The red and white Slavia shirt with five-pointed red star is probably the oldest football shirt still in use. It remains unchanged since our very first game in 1896. The combination of Slavic colours survived Nazi occupation of the Czech Lands between 1939 and 1945 but in 1953 during of communist persecution of Slavia, the club was stripped of its colours, its shirt and its name. Slavia – the symbol of intelligentsia – was renamed “Dynamo” after Soviet model and ordered to play in blue and red or dark blue shirts.
The traditional red and white shirt – one of the club’s most distinctive symbols – returned to the scene exactly 64 years ago. One of the sets was secretly kept in the flat of Slavia treasurer Karel Sehnoutka. On 1 and 2 April Slavia (Dynamo) participated in Easter tournament hosted by Sparta (then also renamed to Spartak Sokolovo) together with Hajduk Split and IFK Göteborg. Despite the still existing ban and despite the fear, our players decided to wear red-white set of shirts for their games. Slavia won both games (3-1 against both Hajduk and IFK) and became champions of the tournament.
The original shirts became the biggest sensation of the event and were greeted with standing ovation. 35,000 people attended both games including then Czechoslovak communist president Antonín Zápotocký. Surprisingly, no punishments followed, and Slavia could return to their original shirts for good.
Today we can present unique colorized photo from that tournament so that everyone could enjoy the beauty of our red and white shirts.

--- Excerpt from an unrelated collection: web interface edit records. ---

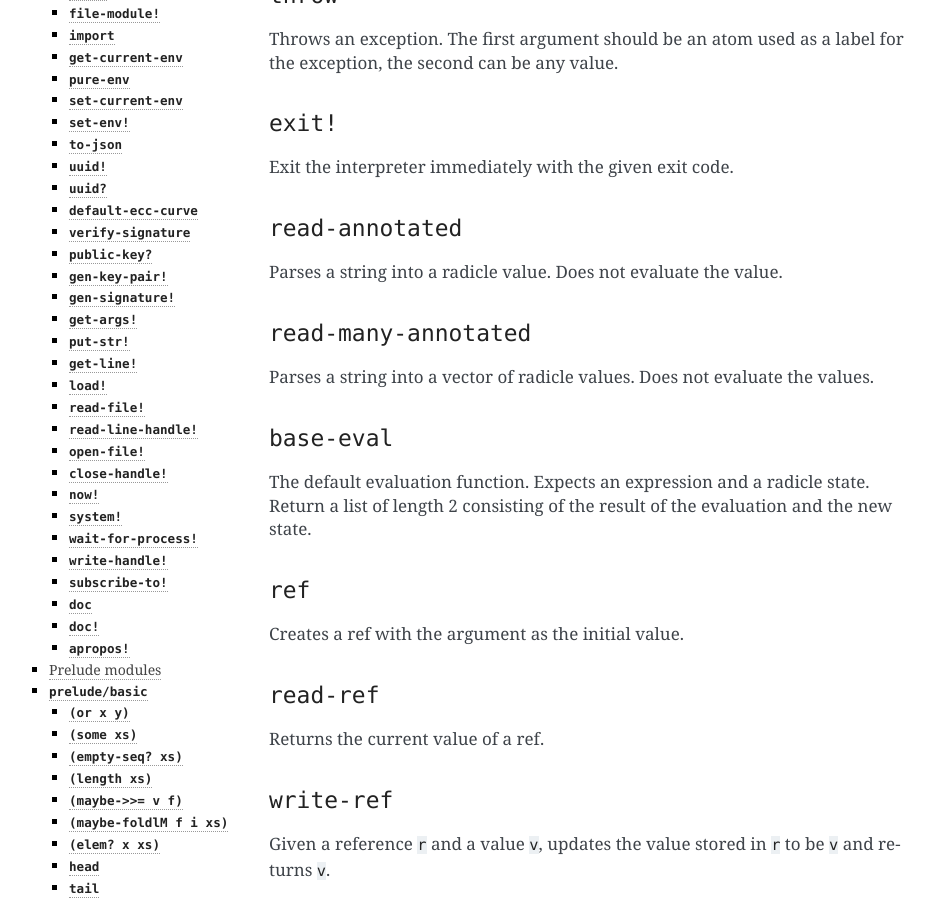
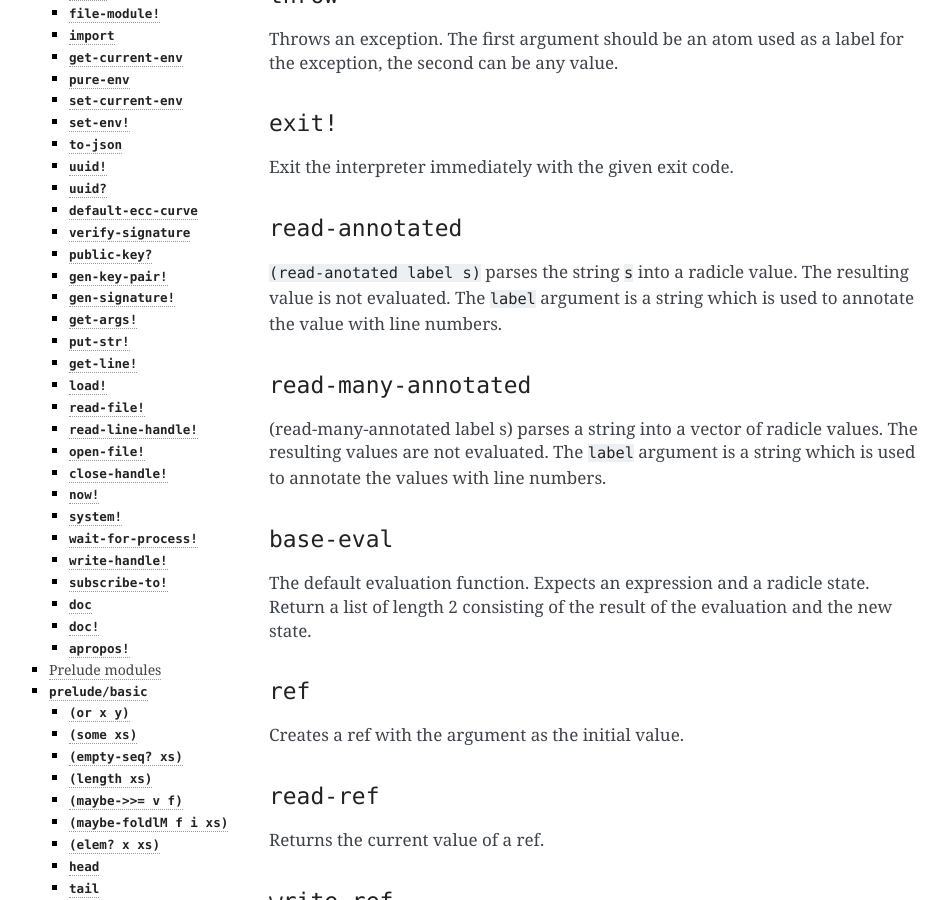
Before and after one commit to radicle-dev/radicle-alpha, a Sphinx documentation site: the page built from docs/source/reference.rst, in a window 1280 px wide and 900 px high, scrolled down 1360 px. Shown: the whole window, without its empty margins (151-1099 px from the left). Built offline with Sphinx 7.4.7, drawn with Linux system fonts in a browser that asks for light colours; pages that are not in the unit, such as notebooks, are missing from menus.

Commit message:
Update `read-annotated` and `read-many-annotated` docstrings.

```diff
--- a/docs/source/reference.rst
+++ b/docs/source/reference.rst
@@ -72,13 +72,16 @@ Exit the interpreter immediately with the given exit code.
 ``read-annotated``
 ~~~~~~~~~~~~~~~~~~
 
-Parses a string into a radicle value. Does not evaluate the value.
+``(read-anotated label s)`` parses the string ``s`` into a radicle
+value. The resulting value is not evaluated. The ``label`` argument is a
+string which is used to annotate the value with line numbers.
 
 ``read-many-annotated``
 ~~~~~~~~~~~~~~~~~~~~~~~
 
-Parses a string into a vector of radicle values. Does not evaluate the
-values.
+(read-many-annotated label s) parses a string into a vector of radicle
+values. The resulting values are not evaluated. The ``label`` argument
+is a string which is used to annotate the values with line numbers.
 
 ``base-eval``
 ~~~~~~~~~~~~~
```
Also changed, not shown: 1 other file.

Top row from left: Kocourek, Andrejkovič, Jareš, Hildebrandt, Hubálek, Pešek, Štádler.
Lower row: Fiktus, Jonák, S. Hlaváček, Svoboda